“I’d played my drums in front of eighty thousand screaming fans and passed out in my own puke. I’d toured in private jets, rode in limos, and had just about any girl, at any time, for anything. I also lived in rat-infested, shithole apartments, got caught in a burning car where I sustained third-degree burns all over my body, racked up hundreds of thousands of dollars of debt, and watched my father die a slow, agonizing death. But I had never felt anything like this depression that brought me to Steps. . . . This time, there was only me and my pain, and I didn’t see any way out.” –from the Introduction
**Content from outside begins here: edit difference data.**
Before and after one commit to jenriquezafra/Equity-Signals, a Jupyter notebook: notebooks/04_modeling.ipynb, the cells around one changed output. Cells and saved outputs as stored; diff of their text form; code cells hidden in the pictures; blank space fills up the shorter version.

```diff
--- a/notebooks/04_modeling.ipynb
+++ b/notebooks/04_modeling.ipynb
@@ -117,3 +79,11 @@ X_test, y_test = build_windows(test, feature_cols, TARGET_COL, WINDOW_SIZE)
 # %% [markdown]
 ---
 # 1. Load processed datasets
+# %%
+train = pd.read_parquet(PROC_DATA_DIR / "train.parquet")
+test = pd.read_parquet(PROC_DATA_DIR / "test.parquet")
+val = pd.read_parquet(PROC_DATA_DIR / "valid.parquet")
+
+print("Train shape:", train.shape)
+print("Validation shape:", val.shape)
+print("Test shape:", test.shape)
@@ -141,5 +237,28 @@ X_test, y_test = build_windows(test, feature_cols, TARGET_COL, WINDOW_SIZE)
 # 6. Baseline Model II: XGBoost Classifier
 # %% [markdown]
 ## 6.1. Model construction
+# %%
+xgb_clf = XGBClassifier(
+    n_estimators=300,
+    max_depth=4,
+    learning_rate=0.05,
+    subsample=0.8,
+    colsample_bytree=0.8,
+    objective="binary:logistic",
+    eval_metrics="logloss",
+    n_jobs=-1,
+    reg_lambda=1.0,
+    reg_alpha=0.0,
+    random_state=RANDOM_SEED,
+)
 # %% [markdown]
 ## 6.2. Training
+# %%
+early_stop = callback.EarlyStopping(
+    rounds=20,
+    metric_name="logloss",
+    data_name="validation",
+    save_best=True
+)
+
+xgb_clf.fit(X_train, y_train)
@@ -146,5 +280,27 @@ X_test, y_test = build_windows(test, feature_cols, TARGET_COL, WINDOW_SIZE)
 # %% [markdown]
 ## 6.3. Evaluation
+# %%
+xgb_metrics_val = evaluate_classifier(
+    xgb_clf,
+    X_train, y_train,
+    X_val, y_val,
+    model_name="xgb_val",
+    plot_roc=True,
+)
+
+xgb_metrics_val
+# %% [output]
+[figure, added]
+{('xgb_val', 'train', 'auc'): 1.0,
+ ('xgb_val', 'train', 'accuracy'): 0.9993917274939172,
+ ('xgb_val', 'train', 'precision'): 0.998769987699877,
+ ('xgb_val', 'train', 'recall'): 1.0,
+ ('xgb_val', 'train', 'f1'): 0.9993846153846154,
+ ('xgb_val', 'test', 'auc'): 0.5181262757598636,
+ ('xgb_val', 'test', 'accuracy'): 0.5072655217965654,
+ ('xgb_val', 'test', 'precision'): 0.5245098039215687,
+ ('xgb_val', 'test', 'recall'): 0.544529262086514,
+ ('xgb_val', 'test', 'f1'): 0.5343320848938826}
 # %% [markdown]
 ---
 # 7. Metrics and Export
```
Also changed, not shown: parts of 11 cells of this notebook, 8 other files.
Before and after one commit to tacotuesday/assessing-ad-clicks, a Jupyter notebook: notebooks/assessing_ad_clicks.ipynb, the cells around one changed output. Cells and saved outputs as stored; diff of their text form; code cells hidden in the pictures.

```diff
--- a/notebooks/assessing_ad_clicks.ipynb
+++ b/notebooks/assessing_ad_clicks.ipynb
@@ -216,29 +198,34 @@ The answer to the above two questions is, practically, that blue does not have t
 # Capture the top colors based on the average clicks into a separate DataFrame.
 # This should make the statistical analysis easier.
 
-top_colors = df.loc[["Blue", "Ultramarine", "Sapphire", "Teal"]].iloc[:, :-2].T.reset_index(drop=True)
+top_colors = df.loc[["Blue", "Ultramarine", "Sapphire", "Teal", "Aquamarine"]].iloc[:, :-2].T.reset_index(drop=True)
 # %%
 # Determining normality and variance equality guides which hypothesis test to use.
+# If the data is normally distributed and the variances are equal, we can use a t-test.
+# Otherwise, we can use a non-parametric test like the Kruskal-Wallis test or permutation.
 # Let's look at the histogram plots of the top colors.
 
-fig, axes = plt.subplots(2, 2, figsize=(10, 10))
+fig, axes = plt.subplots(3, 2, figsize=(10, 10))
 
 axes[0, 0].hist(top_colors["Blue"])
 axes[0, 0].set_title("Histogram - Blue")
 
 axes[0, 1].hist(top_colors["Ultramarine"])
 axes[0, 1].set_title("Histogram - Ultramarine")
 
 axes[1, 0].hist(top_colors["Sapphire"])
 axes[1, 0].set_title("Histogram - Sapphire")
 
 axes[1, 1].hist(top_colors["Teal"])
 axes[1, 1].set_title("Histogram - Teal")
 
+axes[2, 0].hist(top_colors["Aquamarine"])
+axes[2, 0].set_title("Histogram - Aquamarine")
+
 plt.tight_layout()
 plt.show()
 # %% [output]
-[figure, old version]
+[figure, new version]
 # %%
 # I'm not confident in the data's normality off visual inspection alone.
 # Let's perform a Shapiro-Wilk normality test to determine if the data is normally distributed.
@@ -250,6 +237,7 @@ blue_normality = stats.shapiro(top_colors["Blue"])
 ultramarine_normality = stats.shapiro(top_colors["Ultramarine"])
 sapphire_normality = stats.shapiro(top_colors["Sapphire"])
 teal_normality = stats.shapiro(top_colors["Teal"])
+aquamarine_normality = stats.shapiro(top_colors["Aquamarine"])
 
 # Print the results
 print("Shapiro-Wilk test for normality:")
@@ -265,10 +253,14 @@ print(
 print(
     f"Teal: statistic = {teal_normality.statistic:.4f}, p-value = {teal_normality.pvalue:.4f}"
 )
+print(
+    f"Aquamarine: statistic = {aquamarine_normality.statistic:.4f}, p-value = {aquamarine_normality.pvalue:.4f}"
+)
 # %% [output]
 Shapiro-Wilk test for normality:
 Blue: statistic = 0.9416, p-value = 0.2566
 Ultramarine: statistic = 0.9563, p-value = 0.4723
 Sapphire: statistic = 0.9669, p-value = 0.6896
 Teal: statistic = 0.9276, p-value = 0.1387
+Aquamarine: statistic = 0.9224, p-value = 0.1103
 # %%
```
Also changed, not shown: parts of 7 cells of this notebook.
In 1997, amid Aerosmith’s sold-out world tour and number one album release, word about Joey’s troubles was reported in the press. Despite the advice he had received to play it down, Joey revealed in an interview his ongoing struggles with depression. The response from fans and people battling those same internal demons was overwhelming. Joey–who has been the drummer in Aerosmith since it was founded in 1970 and is the first member of the band to release his own book–now tells the complete story: the early days of the band, glamorous drug-addled events leading up to their eventual sobriety, battles within his family and among bandmates, and the explosive internal dynamics in Aerosmith that continue to unleash a fury of endless creativity. Kramer said his father was abusive and unresolved feelings over his death helped fuel his lowest personal moments in his Aerosmith career. “I didn’t comprehend it when I was a kid, but the way he disciplined me, which was abusive, was my fuel. I wasn’t drumming to please him, but the big thing he related to was the almighty dollar, so when I started making some of those, he paid attention.”
This is not just another rock ‘n’ roll memoir. In addition to the never-before-told Aerosmith war stories that abound in the book, Hit Hard unpacks the history of a rock star who was both fragile and tough, who after years of insane wildness became willing to accept help and finally kick a serious alcohol and drug addiction, only to find that the real terrors and hard work were still ahead. It’s the story of an average kid from an average American suburb who went through physical and emotional trauma. It’s about years of depression and the nervous breakdown at the height of the band’s comeback success. Ultimately, Hit Hard is about how Joey recognized his confusion between love and abuse, awakening to the kind of self-acceptance and compassion that make relationships possible in the “real world” as a member of the biggest band in American history. .
“If I can help someone, I’ll have accomplished my goal.”– Joey Kramer